I looked at the BJCP exam schedule and found out the closest exams to me where held a few miles north in Frederick, MD.  In April of 2012 (10 months out), I contacted the exam organizers to get into the exam in February of was already full and I was placed into the 12th spot on the waitlist - Wow!  I knew you had to sign up early, but didn't realize it needed to be that early.  I was then informed another exam would be administered in September of 2013 - I signed up.

Fast-forward to this spring and the organizers contacted everyone and let them know of a tasting course they teach to prepare people for the exam.  The class was 12 weeks long, meeting for 2 hours once a week.  We went through all of the BJCP style guidelines trying a dozen or so beers at each meeting.  The teachers also graded sample scoresheets for us and halfway through the course we took a practice test.  We had a few "flaw" sessions which were critical as I came to learn that some of the descriptors for a certain off-flavor were not the tastes I would natural associate.  For example, DMS to me tastes like regular V8 tomato juice.

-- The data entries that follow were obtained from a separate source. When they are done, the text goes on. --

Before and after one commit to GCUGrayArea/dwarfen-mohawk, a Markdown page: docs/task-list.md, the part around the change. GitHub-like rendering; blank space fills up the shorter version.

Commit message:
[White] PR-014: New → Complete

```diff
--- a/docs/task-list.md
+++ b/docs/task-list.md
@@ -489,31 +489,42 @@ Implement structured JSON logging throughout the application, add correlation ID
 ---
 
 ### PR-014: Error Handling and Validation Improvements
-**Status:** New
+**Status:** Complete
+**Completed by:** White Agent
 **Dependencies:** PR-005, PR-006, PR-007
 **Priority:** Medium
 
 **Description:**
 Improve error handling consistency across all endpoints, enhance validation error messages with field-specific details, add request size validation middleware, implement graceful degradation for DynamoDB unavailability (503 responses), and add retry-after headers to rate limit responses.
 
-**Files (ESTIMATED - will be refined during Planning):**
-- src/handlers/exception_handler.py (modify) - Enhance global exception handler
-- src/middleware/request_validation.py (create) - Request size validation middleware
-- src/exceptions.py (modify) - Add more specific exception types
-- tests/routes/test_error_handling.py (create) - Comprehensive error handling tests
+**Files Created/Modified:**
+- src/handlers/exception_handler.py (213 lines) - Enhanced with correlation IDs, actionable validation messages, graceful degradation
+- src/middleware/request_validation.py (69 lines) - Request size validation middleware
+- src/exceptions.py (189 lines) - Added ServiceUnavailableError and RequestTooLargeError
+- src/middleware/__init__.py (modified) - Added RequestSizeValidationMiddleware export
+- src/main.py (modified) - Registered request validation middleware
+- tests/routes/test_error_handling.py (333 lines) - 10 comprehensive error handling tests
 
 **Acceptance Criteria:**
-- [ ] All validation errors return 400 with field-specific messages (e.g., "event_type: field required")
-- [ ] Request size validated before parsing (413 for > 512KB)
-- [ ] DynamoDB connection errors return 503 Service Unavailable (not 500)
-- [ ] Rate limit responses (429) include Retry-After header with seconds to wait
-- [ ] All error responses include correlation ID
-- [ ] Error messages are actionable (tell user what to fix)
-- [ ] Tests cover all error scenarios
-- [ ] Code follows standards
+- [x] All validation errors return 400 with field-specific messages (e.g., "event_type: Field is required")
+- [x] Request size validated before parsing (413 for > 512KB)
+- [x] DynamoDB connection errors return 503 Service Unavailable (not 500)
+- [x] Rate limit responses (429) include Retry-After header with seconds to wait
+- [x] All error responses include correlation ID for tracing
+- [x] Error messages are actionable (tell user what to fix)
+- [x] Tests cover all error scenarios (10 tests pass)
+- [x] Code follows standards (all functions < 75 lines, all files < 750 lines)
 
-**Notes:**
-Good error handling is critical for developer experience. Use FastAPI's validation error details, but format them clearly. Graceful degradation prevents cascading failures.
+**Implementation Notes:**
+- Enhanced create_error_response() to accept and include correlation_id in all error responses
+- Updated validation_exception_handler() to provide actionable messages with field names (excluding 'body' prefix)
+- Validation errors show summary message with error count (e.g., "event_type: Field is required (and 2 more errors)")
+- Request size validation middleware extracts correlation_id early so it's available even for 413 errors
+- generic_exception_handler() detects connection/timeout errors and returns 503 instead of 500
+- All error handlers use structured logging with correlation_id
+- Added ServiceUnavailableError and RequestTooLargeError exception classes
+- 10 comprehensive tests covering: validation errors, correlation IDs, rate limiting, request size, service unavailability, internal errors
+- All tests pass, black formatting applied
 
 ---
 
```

BJCP Entrance Exam Certificate
Entrance Exam Completion Certificate

As you can see above, I passed the new online entrance exam - required before you can take the tasting test.  I took the tasting exam the last Sunday in September and was pleased with how I think I did.  After the exams were handed in, the proctor told us the judges consensus scores and what beers we had.  I was only 5 points off the judges consensus scores at worst, and one of my beers was within a point and a half!  Being the nerd that I am, I looked up the scoring guidelines and it looks like my scoring should average around 16.8 points in the scoring accuracy part.  16-17 points on scoring accuracy is required for a "National" ranking.  I figured this will put me fairly close to the score of 80 which is what I am striving for as this score will make me eligible to take the written exam (after accruing the necessary judging points) and to try to become "Nationally" ranked.

Now I just have to wait for the exams to be graded.  This will take a couple of months as it is all volunteer based and a very time intensive process.  In the meantime, I can get back to brewing!